The data:
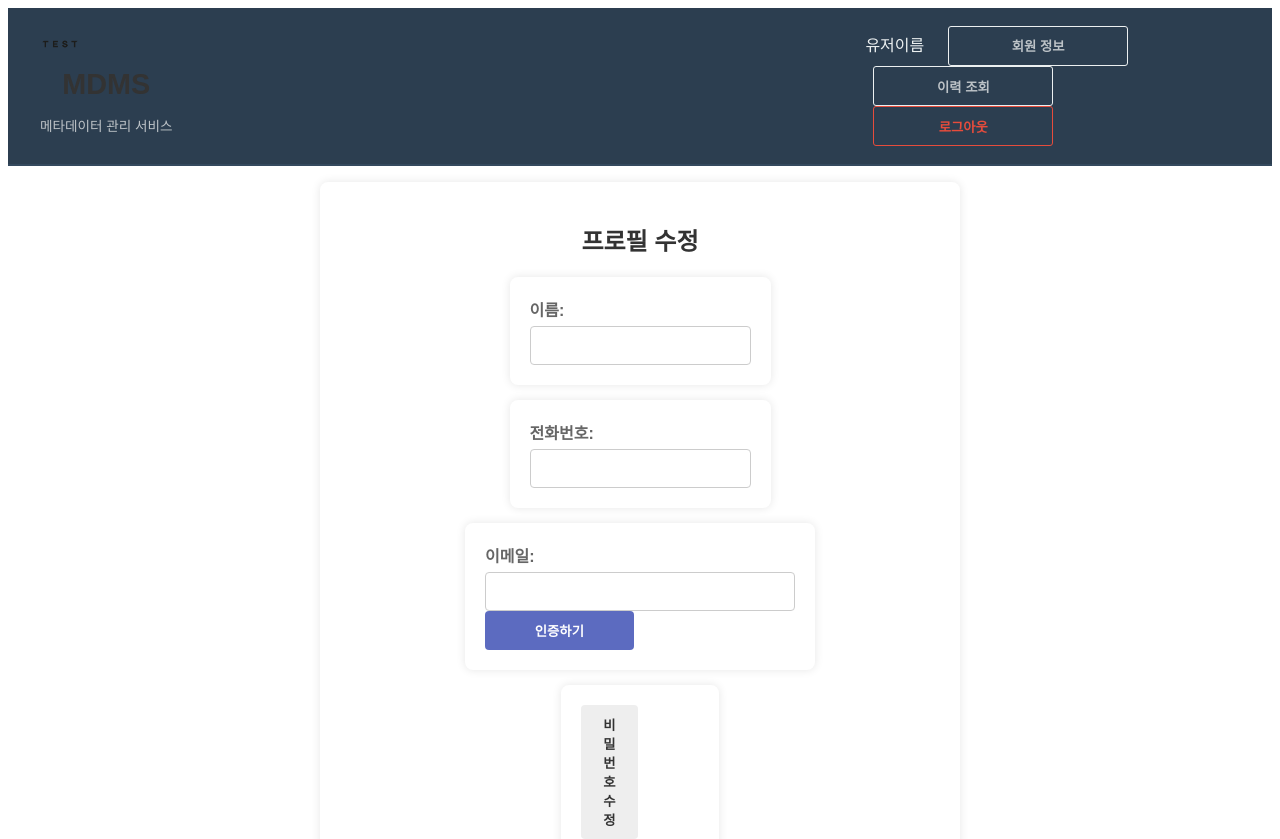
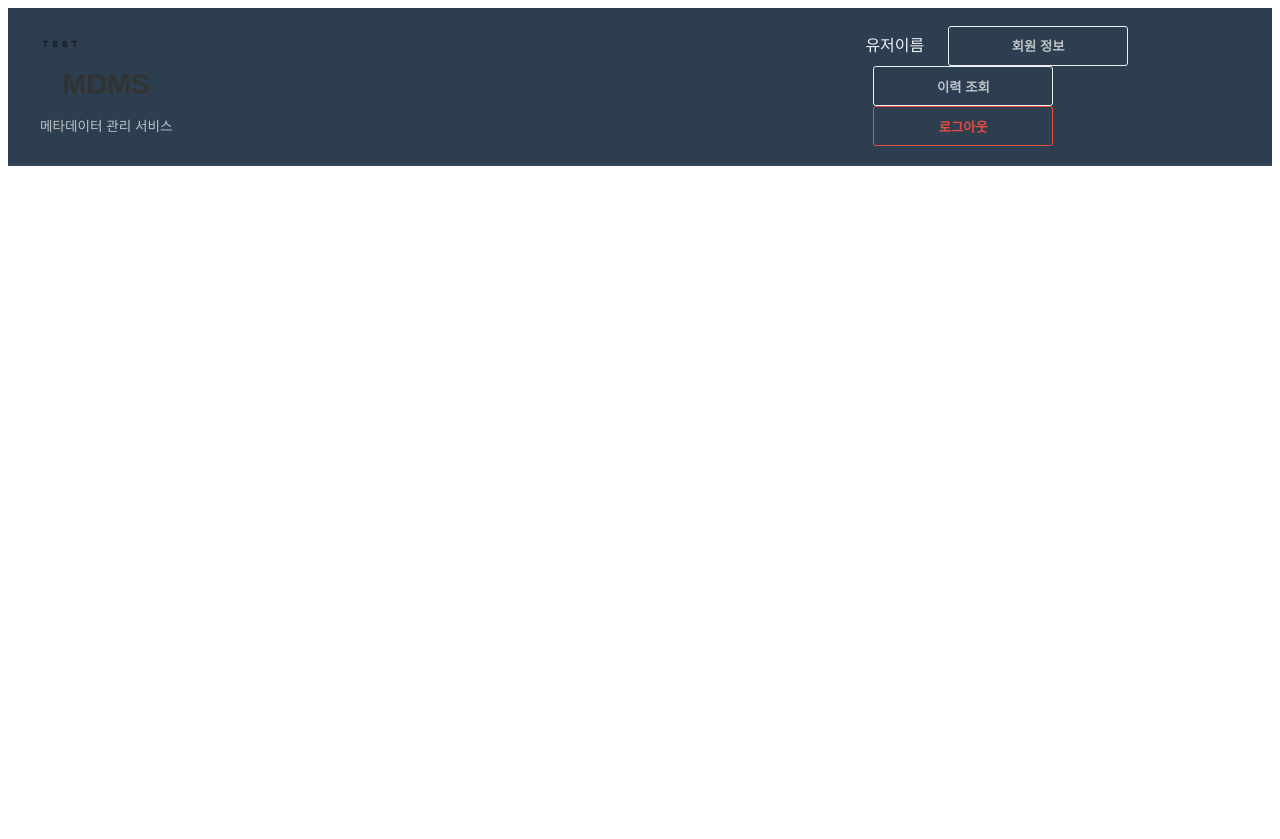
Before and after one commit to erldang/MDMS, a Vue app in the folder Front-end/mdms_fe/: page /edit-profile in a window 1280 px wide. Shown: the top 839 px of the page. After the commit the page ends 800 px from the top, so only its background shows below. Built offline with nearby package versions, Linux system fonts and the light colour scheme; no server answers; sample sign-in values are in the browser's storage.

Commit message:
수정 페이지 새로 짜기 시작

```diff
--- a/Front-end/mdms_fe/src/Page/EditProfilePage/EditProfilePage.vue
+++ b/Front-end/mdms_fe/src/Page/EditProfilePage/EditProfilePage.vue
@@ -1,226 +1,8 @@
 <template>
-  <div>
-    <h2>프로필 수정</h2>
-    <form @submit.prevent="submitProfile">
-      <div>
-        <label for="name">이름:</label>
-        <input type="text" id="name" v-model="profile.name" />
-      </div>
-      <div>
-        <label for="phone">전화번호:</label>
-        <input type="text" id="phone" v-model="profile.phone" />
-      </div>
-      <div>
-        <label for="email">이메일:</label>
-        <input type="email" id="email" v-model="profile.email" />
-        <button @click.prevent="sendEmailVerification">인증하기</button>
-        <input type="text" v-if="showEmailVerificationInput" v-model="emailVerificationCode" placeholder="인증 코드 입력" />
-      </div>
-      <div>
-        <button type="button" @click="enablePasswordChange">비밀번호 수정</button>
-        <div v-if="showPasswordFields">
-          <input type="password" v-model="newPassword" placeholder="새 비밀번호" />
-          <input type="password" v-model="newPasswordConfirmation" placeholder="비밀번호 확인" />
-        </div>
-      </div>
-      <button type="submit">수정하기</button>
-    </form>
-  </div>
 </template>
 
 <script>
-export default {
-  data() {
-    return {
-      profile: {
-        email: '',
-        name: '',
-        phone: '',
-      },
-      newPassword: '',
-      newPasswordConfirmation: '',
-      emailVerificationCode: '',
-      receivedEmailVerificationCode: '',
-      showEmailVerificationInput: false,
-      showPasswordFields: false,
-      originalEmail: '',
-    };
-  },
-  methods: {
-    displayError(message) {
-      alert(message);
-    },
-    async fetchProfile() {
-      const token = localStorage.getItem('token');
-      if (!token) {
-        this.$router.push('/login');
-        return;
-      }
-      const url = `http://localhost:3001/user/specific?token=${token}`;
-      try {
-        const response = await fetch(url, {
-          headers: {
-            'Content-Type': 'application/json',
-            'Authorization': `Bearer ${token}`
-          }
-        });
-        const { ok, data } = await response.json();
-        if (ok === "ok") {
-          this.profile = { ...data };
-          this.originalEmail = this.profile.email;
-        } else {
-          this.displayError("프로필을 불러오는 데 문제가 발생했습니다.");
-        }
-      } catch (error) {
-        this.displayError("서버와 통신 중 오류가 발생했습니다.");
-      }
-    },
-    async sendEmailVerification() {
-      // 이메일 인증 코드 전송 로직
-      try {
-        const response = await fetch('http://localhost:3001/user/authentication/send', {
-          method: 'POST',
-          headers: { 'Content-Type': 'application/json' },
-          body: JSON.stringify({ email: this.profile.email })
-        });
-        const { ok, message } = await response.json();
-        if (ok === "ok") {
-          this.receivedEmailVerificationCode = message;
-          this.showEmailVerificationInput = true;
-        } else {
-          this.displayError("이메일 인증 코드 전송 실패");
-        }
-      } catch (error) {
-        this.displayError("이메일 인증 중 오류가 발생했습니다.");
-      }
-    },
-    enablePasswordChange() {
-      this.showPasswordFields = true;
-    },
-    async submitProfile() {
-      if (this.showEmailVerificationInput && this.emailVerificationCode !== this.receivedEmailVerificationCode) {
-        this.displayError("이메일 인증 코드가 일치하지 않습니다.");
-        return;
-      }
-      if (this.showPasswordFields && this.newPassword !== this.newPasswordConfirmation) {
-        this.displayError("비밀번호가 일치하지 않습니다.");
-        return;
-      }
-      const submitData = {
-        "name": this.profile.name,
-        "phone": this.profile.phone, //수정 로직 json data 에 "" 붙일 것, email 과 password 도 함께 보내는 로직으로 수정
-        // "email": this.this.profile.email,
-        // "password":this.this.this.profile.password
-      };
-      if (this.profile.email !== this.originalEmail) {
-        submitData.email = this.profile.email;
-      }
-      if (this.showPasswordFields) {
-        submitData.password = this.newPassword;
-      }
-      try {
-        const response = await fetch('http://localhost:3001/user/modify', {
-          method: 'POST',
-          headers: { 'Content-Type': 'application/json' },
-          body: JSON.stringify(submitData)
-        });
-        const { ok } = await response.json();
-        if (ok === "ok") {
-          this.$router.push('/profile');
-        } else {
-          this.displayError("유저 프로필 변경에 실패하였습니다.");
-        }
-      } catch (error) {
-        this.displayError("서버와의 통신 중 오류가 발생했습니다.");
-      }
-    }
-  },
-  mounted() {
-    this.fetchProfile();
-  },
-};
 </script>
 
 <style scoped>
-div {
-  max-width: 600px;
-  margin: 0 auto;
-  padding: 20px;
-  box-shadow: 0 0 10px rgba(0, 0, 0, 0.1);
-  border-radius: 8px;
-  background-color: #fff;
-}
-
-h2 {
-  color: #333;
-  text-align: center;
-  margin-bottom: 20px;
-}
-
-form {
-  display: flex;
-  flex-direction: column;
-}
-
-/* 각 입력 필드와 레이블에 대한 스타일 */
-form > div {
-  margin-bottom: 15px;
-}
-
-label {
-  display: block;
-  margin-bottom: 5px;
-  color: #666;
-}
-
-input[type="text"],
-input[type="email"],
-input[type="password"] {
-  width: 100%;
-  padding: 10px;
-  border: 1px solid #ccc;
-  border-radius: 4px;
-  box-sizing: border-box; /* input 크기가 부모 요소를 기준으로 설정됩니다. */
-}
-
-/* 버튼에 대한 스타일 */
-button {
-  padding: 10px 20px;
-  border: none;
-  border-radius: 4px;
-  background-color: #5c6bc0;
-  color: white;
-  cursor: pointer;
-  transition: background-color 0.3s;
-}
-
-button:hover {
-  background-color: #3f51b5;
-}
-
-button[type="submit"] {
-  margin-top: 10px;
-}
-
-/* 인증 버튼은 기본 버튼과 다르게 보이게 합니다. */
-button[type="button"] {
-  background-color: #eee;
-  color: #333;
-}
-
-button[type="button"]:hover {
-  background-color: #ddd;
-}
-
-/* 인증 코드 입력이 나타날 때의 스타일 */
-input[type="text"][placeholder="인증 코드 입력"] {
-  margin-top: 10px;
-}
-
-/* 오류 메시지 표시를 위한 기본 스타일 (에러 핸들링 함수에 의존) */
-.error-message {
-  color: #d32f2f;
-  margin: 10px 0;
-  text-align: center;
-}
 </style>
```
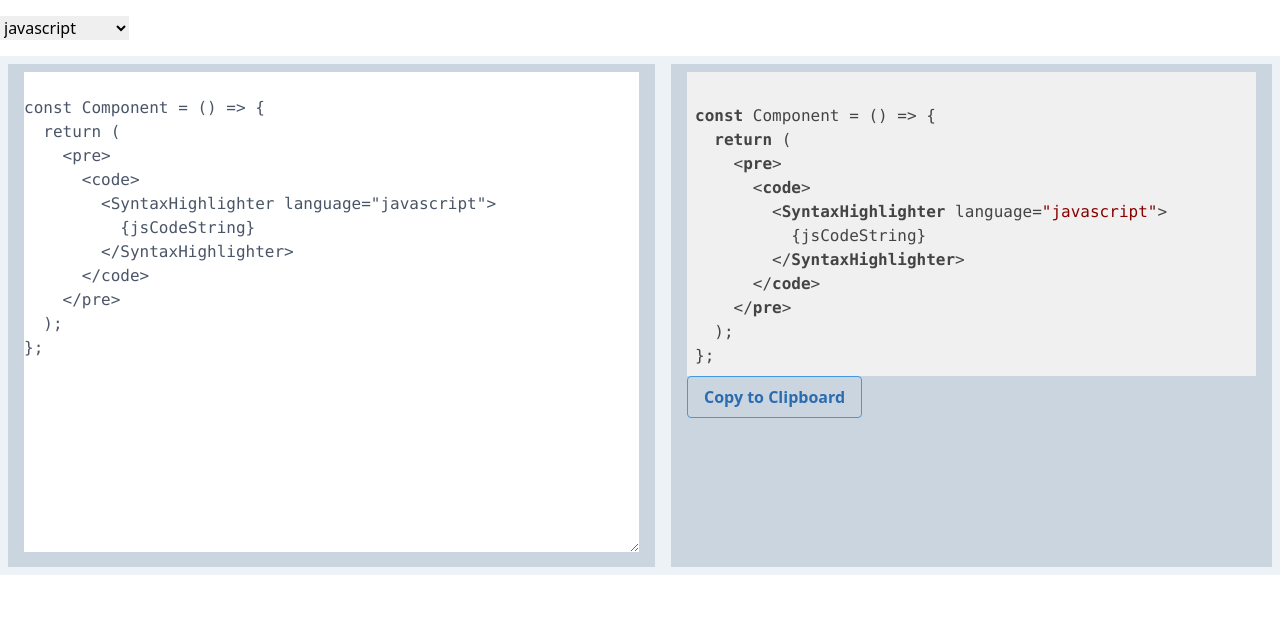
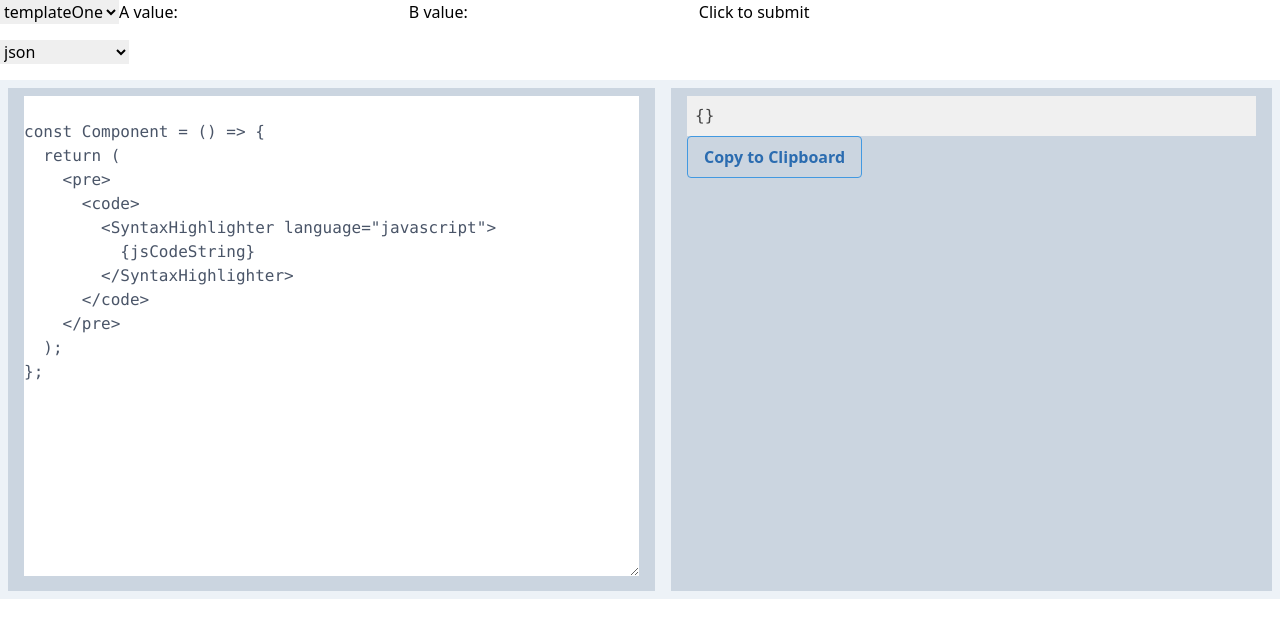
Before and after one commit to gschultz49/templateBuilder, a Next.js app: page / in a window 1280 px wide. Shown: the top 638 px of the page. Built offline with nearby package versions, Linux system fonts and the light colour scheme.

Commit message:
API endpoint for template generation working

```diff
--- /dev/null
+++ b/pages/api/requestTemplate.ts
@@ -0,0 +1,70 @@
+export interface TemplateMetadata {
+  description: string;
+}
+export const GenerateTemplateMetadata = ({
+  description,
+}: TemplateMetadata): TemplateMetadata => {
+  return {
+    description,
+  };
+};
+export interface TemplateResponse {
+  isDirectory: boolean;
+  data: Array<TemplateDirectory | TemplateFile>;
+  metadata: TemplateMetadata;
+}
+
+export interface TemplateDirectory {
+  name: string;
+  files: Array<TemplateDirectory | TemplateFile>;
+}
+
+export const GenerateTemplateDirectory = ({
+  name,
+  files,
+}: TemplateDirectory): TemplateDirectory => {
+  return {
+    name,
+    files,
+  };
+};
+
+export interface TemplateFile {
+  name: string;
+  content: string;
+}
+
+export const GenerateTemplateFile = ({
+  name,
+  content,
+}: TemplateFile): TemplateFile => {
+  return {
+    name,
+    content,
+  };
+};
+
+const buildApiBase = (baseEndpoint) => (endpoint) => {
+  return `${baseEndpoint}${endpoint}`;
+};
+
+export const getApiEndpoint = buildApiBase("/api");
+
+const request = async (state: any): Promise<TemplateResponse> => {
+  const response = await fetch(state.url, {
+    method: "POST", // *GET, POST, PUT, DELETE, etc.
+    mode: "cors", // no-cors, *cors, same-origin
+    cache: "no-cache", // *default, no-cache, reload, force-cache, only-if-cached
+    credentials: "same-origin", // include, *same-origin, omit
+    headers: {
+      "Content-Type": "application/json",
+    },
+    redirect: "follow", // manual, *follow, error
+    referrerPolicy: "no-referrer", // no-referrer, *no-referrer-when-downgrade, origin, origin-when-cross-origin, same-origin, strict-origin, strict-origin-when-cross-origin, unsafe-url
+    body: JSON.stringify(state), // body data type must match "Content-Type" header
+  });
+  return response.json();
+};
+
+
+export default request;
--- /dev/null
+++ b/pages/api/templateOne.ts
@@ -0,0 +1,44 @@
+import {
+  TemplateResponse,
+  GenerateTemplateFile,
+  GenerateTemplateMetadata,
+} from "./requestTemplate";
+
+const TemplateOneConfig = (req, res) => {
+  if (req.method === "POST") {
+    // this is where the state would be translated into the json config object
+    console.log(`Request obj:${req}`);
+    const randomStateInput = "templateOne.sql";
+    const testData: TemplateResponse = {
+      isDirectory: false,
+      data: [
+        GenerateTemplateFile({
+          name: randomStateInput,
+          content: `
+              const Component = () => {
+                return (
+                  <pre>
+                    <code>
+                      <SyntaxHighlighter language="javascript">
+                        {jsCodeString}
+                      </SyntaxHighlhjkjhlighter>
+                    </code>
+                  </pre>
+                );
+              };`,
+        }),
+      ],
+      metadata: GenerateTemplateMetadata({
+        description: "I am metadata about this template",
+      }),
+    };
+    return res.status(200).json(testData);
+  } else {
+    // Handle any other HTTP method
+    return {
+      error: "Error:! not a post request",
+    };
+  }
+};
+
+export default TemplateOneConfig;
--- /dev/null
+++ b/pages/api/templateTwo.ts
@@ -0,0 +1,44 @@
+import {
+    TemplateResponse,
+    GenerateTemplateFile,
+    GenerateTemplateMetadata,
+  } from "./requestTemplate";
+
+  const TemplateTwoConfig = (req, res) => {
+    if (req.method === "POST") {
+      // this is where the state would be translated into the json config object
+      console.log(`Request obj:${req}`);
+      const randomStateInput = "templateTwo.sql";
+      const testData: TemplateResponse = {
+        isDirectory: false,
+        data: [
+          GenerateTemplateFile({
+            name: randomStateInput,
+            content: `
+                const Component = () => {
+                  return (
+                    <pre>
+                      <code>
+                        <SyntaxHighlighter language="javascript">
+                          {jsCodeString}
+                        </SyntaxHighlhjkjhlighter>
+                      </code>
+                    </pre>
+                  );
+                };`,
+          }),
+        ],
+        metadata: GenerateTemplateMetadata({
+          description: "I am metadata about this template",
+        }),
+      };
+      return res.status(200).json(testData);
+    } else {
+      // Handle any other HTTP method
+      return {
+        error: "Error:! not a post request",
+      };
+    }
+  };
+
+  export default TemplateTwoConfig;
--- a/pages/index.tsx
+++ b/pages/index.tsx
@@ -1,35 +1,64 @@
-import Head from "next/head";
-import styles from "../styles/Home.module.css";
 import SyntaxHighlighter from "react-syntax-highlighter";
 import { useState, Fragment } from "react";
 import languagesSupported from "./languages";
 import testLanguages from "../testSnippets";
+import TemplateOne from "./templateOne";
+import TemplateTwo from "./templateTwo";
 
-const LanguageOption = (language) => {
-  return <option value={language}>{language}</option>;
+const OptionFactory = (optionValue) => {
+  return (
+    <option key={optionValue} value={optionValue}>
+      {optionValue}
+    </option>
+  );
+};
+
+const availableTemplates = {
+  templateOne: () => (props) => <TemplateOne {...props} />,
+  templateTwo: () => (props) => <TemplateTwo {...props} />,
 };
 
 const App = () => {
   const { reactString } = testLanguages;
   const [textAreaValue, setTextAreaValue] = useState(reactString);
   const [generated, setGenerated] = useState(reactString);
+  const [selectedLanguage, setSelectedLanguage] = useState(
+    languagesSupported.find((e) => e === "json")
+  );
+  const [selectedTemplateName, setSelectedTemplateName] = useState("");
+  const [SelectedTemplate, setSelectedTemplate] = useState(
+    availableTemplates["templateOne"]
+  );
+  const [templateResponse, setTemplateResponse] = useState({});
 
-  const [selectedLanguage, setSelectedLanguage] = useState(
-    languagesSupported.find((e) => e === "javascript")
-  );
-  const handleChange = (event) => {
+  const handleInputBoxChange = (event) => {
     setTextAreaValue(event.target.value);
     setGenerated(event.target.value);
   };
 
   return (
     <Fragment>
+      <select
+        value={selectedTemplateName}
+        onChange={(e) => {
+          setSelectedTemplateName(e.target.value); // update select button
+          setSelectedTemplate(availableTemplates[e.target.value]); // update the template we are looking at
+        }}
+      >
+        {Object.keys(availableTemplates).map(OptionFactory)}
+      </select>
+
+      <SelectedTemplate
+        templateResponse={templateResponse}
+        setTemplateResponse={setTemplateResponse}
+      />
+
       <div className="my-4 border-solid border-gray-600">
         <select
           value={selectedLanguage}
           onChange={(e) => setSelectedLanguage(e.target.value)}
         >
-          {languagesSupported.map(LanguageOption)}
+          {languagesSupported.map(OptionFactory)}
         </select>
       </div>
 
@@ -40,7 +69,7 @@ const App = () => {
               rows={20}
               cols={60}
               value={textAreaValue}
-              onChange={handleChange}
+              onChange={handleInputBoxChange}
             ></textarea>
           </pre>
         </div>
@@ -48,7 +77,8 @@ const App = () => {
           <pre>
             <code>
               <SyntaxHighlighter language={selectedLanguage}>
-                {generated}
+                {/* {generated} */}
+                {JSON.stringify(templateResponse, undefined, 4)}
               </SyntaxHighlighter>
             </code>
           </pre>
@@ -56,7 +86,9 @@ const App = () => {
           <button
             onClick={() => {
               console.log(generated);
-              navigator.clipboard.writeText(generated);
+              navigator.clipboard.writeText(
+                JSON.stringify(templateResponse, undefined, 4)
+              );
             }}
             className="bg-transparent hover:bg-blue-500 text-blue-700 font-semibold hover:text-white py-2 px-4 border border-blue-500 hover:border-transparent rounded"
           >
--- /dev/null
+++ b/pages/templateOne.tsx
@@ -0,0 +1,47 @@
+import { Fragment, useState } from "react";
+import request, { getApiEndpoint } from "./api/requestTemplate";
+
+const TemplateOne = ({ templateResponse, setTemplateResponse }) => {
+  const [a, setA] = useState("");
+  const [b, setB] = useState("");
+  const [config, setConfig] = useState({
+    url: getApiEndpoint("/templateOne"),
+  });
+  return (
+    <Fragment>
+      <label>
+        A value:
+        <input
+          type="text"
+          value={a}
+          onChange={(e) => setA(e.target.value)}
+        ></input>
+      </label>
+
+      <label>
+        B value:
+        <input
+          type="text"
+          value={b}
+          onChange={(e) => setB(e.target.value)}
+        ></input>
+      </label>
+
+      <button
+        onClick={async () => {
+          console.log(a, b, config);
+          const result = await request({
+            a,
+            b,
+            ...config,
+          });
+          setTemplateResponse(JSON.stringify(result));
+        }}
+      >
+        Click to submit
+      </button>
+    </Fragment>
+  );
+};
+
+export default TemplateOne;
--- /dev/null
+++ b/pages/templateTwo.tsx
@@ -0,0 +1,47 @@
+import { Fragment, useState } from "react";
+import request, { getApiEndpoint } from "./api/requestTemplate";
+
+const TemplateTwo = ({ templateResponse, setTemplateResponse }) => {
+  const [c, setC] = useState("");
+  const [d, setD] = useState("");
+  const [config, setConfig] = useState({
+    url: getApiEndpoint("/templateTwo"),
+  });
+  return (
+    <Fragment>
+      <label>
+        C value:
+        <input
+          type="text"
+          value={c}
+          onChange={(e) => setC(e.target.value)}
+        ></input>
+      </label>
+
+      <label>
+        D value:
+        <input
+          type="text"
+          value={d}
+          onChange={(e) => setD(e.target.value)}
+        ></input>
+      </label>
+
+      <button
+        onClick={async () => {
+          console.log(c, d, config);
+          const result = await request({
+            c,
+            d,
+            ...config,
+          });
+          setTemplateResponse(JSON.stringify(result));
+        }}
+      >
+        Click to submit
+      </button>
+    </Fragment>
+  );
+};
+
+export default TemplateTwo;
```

Exercise objective: Could you work out how many lines in the records include "displayError"? Answer with the number only.

Your response: 9